WHAT IS BEING ASKED
Your reply should be a faithful copy of the records below, free of pictures.

ENTRIES SUPPLIED
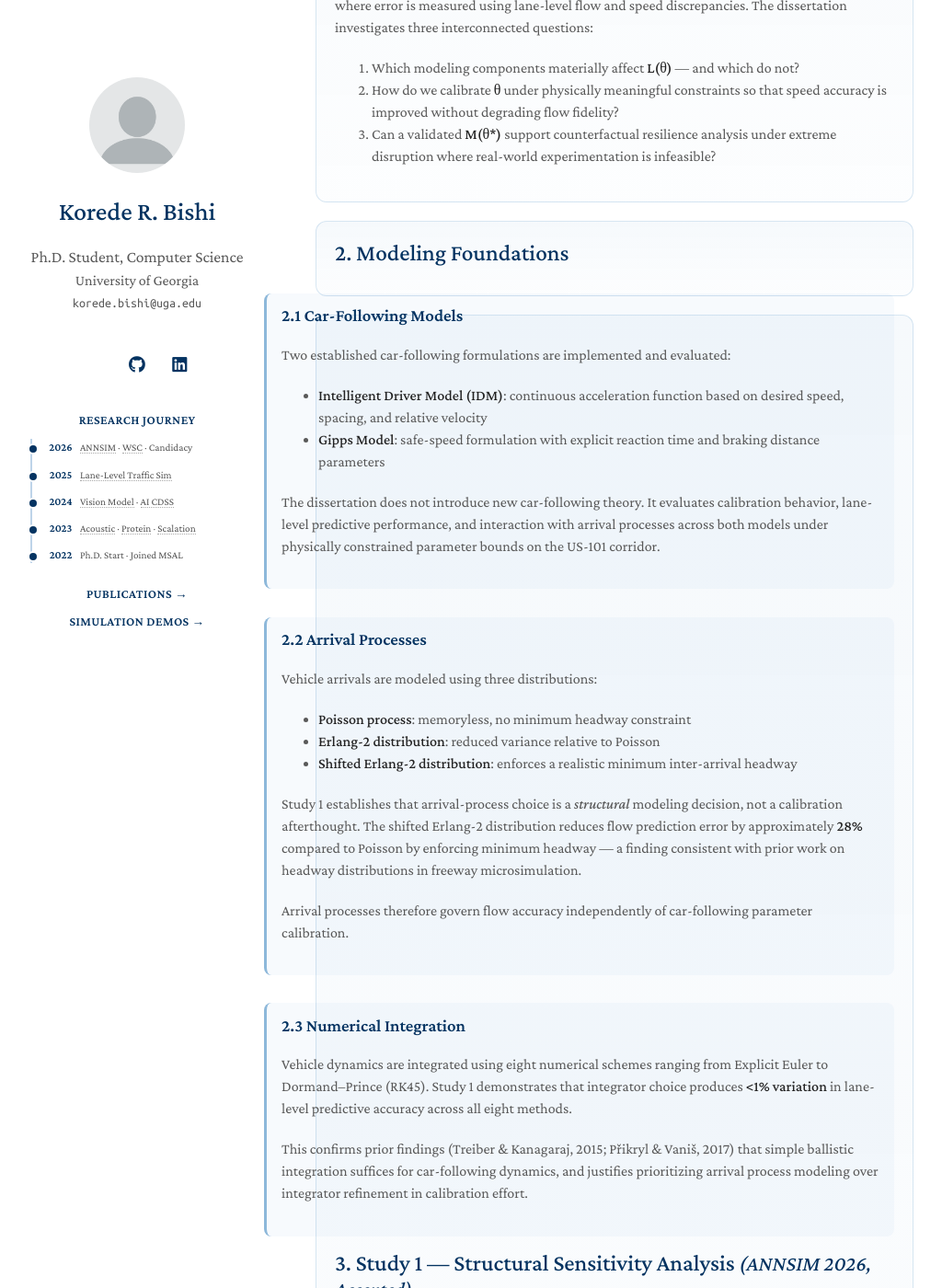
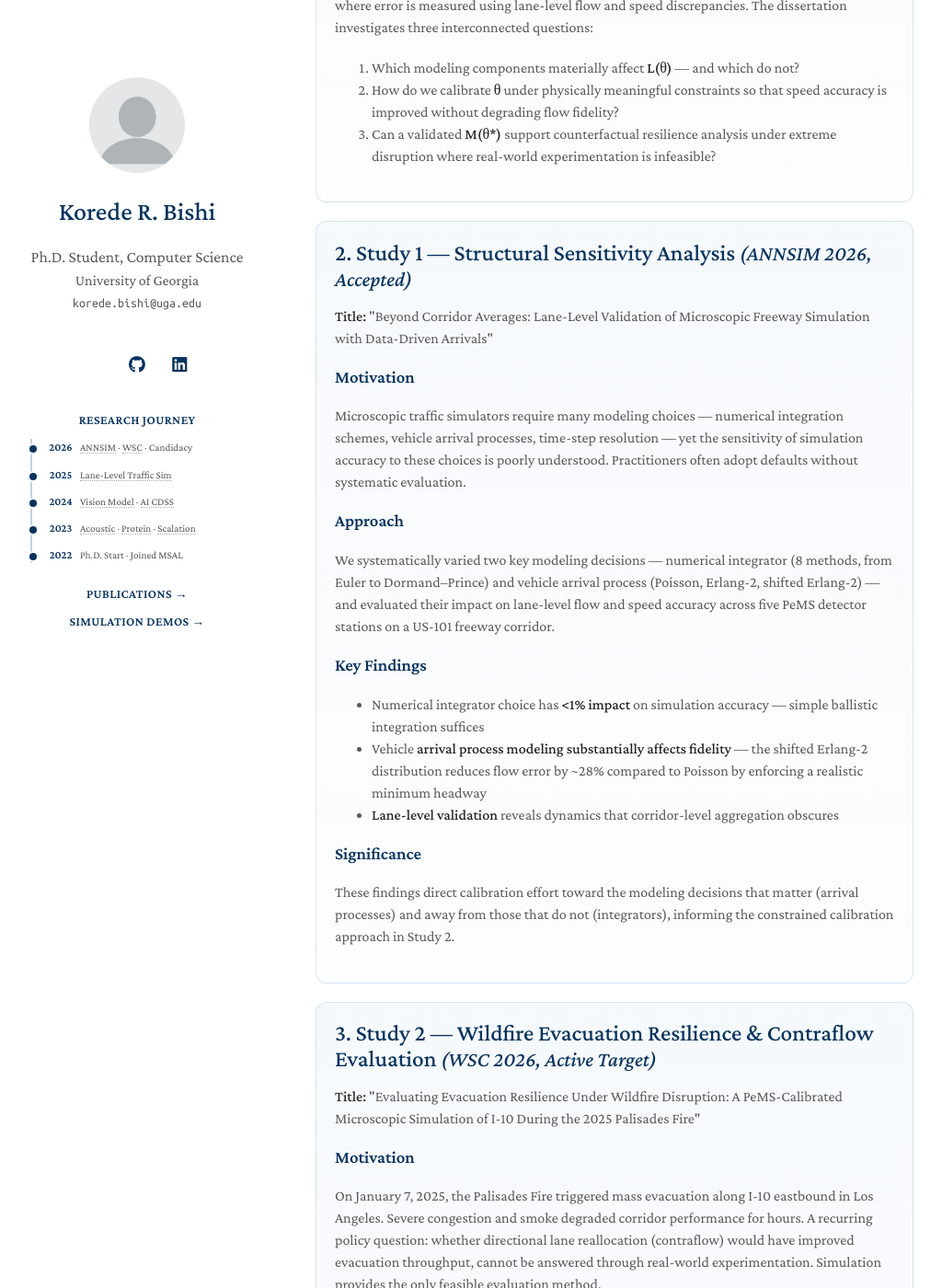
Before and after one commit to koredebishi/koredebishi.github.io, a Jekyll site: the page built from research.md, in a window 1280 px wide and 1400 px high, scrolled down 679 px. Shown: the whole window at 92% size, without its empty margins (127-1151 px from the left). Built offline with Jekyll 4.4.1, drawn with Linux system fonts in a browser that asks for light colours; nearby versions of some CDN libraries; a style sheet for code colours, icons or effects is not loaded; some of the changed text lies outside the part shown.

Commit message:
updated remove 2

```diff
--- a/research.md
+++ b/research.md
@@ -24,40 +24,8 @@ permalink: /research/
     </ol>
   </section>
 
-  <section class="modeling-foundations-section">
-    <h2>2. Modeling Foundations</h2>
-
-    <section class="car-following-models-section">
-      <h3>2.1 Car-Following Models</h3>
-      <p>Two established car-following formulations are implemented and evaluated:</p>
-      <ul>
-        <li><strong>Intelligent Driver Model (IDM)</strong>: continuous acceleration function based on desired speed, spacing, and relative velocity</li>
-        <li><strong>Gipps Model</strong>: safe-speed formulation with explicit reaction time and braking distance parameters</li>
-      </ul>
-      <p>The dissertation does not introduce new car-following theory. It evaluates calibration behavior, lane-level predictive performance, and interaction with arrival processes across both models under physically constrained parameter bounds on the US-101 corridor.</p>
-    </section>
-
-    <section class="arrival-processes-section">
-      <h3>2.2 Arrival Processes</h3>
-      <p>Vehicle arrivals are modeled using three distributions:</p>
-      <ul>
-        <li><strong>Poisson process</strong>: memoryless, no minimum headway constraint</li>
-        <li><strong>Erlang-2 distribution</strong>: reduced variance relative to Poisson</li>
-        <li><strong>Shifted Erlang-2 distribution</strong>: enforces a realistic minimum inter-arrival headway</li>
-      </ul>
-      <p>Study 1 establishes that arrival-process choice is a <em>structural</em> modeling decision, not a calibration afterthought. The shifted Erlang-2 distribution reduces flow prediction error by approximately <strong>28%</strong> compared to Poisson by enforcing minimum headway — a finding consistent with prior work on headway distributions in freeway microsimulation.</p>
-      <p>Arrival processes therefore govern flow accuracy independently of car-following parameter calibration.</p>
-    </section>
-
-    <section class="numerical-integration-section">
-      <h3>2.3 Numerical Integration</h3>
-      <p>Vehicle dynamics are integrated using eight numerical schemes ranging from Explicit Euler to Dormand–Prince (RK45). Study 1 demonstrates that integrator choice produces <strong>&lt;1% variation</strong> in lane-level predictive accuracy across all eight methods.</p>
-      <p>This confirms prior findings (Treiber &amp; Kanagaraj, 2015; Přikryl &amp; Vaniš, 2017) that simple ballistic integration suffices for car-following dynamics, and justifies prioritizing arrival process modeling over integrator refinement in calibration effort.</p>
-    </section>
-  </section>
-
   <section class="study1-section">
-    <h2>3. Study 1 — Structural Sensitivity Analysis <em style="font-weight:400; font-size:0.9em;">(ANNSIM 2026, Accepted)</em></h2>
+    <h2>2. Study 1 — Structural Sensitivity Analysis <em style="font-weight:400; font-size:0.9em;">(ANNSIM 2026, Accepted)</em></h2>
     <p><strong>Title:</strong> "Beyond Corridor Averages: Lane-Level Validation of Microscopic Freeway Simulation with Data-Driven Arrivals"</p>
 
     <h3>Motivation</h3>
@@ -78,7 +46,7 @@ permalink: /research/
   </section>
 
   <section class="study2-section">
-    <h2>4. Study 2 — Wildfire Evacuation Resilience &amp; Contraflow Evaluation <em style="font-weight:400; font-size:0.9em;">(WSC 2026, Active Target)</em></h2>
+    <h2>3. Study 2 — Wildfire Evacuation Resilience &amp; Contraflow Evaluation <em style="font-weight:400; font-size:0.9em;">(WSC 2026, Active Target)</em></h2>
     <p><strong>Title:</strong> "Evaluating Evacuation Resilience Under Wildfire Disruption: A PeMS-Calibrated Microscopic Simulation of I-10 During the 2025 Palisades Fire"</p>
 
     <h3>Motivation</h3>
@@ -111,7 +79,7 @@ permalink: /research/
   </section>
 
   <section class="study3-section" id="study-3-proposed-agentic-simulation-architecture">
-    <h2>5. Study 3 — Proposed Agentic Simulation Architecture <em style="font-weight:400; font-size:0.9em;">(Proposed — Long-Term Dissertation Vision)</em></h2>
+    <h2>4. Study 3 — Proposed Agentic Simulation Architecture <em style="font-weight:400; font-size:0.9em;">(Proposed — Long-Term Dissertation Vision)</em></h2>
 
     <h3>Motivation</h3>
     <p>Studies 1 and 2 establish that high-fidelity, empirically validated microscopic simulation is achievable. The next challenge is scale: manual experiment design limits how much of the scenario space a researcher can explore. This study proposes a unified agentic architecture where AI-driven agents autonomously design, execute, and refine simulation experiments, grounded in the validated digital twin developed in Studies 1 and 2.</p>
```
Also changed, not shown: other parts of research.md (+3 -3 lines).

SOLVED PROBLEM
Before and after one commit to koredebishi/koredebishi.github.io, a Jekyll site: the page built from research.md, in a window 1280 px wide and 1400 px high, scrolled down 679 px. Shown: the whole window at 92% size, without its empty margins (127-1151 px from the left). Built offline with Jekyll 4.4.1, drawn with Linux system fonts in a browser that asks for light colours; nearby versions of some CDN libraries; a style sheet for code colours, icons or effects is not loaded; some of the changed text lies outside the part shown.

Commit message:
updated remove 2

```diff
--- a/research.md
+++ b/research.md
@@ -24,40 +24,8 @@ permalink: /research/
     </ol>
   </section>
 
-  <section class="modeling-foundations-section">
-    <h2>2. Modeling Foundations</h2>
-
-    <section class="car-following-models-section">
-      <h3>2.1 Car-Following Models</h3>
-      <p>Two established car-following formulations are implemented and evaluated:</p>
-      <ul>
-        <li><strong>Intelligent Driver Model (IDM)</strong>: continuous acceleration function based on desired speed, spacing, and relative velocity</li>
-        <li><strong>Gipps Model</strong>: safe-speed formulation with explicit reaction time and braking distance parameters</li>
-      </ul>
-      <p>The dissertation does not introduce new car-following theory. It evaluates calibration behavior, lane-level predictive performance, and interaction with arrival processes across both models under physically constrained parameter bounds on the US-101 corridor.</p>
-    </section>
-
-    <section class="arrival-processes-section">
-      <h3>2.2 Arrival Processes</h3>
-      <p>Vehicle arrivals are modeled using three distributions:</p>
-      <ul>
-        <li><strong>Poisson process</strong>: memoryless, no minimum headway constraint</li>
-        <li><strong>Erlang-2 distribution</strong>: reduced variance relative to Poisson</li>
-        <li><strong>Shifted Erlang-2 distribution</strong>: enforces a realistic minimum inter-arrival headway</li>
-      </ul>
-      <p>Study 1 establishes that arrival-process choice is a <em>structural</em> modeling decision, not a calibration afterthought. The shifted Erlang-2 distribution reduces flow prediction error by approximately <strong>28%</strong> compared to Poisson by enforcing minimum headway — a finding consistent with prior work on headway distributions in freeway microsimulation.</p>
-      <p>Arrival processes therefore govern flow accuracy independently of car-following parameter calibration.</p>
-    </section>
-
-    <section class="numerical-integration-section">
-      <h3>2.3 Numerical Integration</h3>
-      <p>Vehicle dynamics are integrated using eight numerical schemes ranging from Explicit Euler to Dormand–Prince (RK45). Study 1 demonstrates that integrator choice produces <strong>&lt;1% variation</strong> in lane-level predictive accuracy across all eight methods.</p>
-      <p>This confirms prior findings (Treiber &amp; Kanagaraj, 2015; Přikryl &amp; Vaniš, 2017) that simple ballistic integration suffices for car-following dynamics, and justifies prioritizing arrival process modeling over integrator refinement in calibration effort.</p>
-    </section>
-  </section>
-
   <section class="study1-section">
-    <h2>3. Study 1 — Structural Sensitivity Analysis <em style="font-weight:400; font-size:0.9em;">(ANNSIM 2026, Accepted)</em></h2>
+    <h2>2. Study 1 — Structural Sensitivity Analysis <em style="font-weight:400; font-size:0.9em;">(ANNSIM 2026, Accepted)</em></h2>
     <p><strong>Title:</strong> "Beyond Corridor Averages: Lane-Level Validation of Microscopic Freeway Simulation with Data-Driven Arrivals"</p>
 
     <h3>Motivation</h3>
@@ -78,7 +46,7 @@ permalink: /research/
   </section>
 
   <section class="study2-section">
-    <h2>4. Study 2 — Wildfire Evacuation Resilience &amp; Contraflow Evaluation <em style="font-weight:400; font-size:0.9em;">(WSC 2026, Active Target)</em></h2>
+    <h2>3. Study 2 — Wildfire Evacuation Resilience &amp; Contraflow Evaluation <em style="font-weight:400; font-size:0.9em;">(WSC 2026, Active Target)</em></h2>
     <p><strong>Title:</strong> "Evaluating Evacuation Resilience Under Wildfire Disruption: A PeMS-Calibrated Microscopic Simulation of I-10 During the 2025 Palisades Fire"</p>
 
     <h3>Motivation</h3>
@@ -111,7 +79,7 @@ permalink: /research/
   </section>
 
   <section class="study3-section" id="study-3-proposed-agentic-simulation-architecture">
-    <h2>5. Study 3 — Proposed Agentic Simulation Architecture <em style="font-weight:400; font-size:0.9em;">(Proposed — Long-Term Dissertation Vision)</em></h2>
+    <h2>4. Study 3 — Proposed Agentic Simulation Architecture <em style="font-weight:400; font-size:0.9em;">(Proposed — Long-Term Dissertation Vision)</em></h2>
 
     <h3>Motivation</h3>
     <p>Studies 1 and 2 establish that high-fidelity, empirically validated microscopic simulation is achievable. The next challenge is scale: manual experiment design limits how much of the scenario space a researcher can explore. This study proposes a unified agentic architecture where AI-driven agents autonomously design, execute, and refine simulation experiments, grounded in the validated digital twin developed in Studies 1 and 2.</p>
```
Also changed, not shown: other parts of research.md (+3 -3 lines).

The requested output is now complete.